*Task prompt*.
Please work out how many lines include the word "scatter" in the entries, and reply with only the count.

*Records shown*.

= = =

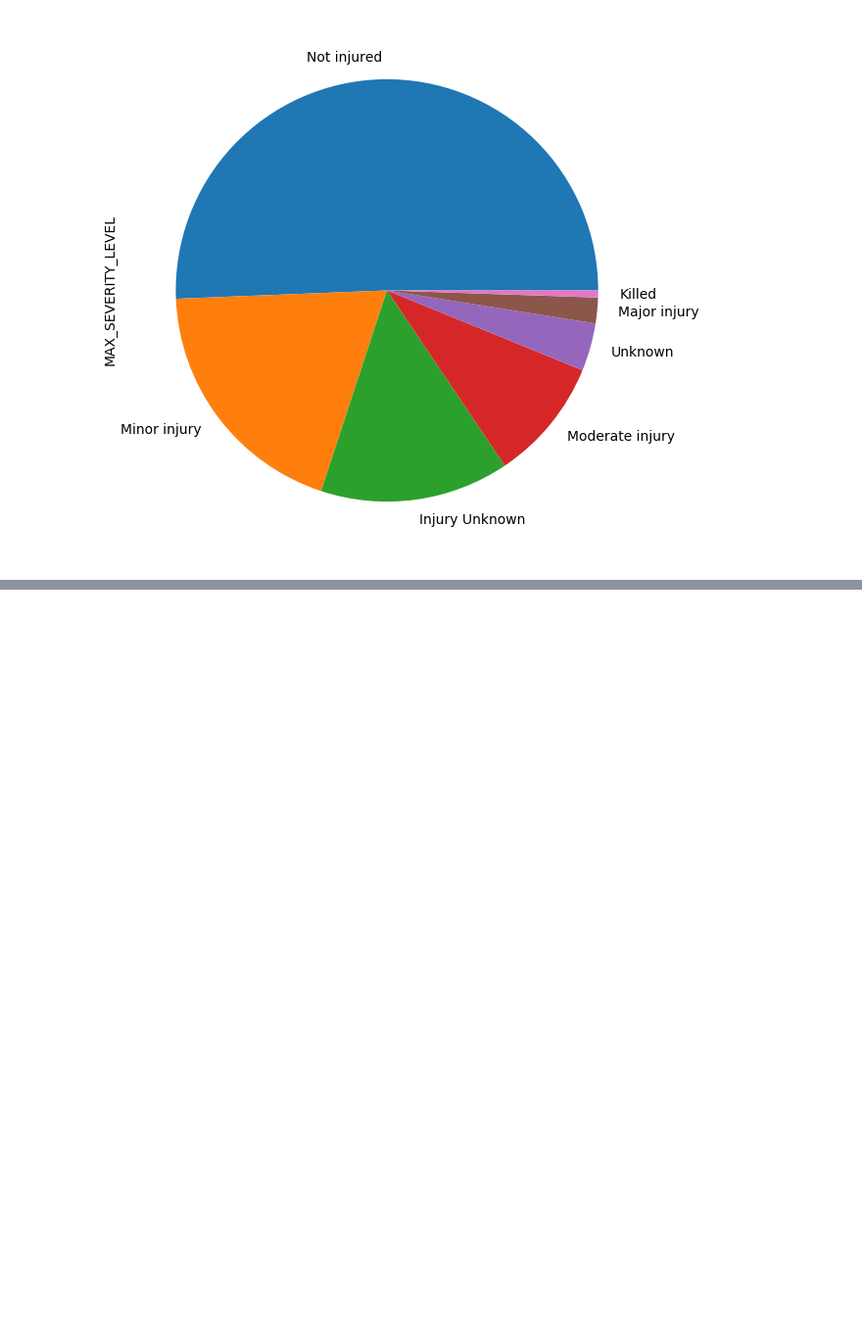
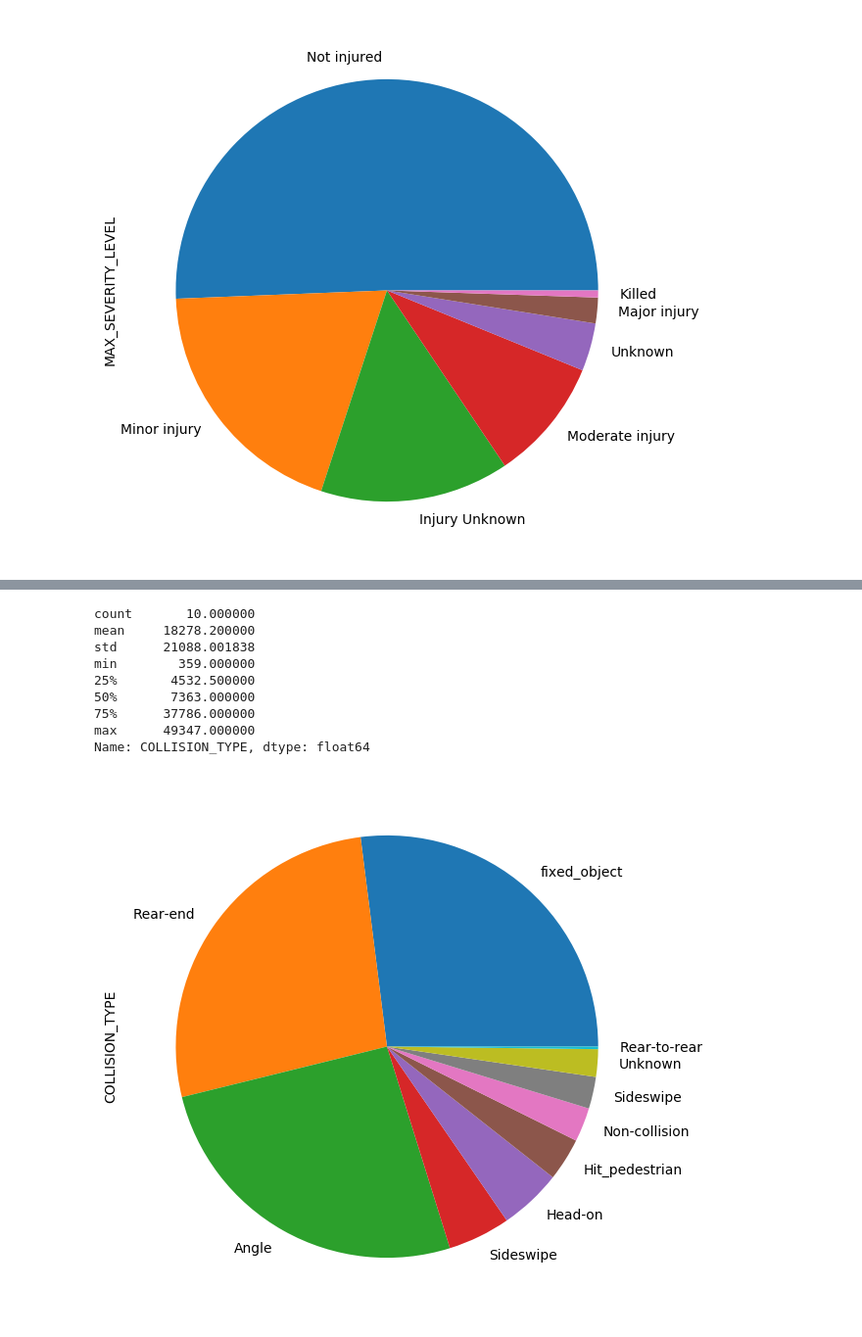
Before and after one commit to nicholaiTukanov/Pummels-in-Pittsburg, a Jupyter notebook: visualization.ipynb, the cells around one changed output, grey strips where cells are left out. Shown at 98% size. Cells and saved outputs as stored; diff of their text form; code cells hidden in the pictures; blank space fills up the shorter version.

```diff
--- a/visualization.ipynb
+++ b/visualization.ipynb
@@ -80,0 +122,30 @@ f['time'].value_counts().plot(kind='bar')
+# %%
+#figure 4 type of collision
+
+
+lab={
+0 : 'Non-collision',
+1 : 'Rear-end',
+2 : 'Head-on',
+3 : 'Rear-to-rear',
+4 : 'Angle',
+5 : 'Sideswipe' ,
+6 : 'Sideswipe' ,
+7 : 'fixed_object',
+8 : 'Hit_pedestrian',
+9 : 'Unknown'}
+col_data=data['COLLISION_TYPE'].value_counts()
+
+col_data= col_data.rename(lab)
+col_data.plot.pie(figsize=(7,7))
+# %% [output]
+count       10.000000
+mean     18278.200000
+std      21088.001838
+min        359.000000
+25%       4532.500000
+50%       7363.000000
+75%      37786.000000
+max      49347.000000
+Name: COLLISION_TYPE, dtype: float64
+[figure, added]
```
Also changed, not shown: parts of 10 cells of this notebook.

= = =

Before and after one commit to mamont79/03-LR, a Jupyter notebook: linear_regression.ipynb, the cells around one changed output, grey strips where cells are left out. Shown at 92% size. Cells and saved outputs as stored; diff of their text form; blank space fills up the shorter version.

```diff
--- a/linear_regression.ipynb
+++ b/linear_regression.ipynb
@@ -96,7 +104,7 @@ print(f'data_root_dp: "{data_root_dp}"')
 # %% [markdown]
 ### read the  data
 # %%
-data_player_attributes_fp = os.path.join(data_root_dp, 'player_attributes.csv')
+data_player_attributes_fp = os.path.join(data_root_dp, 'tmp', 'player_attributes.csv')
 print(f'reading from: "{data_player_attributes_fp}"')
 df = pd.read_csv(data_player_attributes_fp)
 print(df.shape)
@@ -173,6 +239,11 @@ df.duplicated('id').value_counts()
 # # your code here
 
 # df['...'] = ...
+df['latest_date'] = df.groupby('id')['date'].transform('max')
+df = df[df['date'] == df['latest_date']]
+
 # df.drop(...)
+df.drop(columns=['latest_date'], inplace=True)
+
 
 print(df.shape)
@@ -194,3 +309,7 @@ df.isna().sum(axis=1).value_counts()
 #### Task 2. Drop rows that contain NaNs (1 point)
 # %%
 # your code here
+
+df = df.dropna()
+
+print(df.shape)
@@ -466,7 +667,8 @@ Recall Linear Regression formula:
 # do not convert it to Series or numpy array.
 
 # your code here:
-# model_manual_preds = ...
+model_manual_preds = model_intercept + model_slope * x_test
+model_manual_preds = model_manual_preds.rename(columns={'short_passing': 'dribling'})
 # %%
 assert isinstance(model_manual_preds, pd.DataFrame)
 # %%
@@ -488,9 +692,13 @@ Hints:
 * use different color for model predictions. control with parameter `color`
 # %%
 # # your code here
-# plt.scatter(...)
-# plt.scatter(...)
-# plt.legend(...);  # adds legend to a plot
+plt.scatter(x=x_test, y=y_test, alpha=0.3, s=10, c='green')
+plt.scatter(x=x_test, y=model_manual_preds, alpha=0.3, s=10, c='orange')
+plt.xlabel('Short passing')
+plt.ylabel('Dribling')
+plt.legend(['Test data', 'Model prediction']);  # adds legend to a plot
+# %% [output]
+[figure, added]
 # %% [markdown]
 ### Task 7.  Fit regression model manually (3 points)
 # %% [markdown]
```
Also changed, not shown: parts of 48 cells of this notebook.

= = =

*Result of the exercise*.
4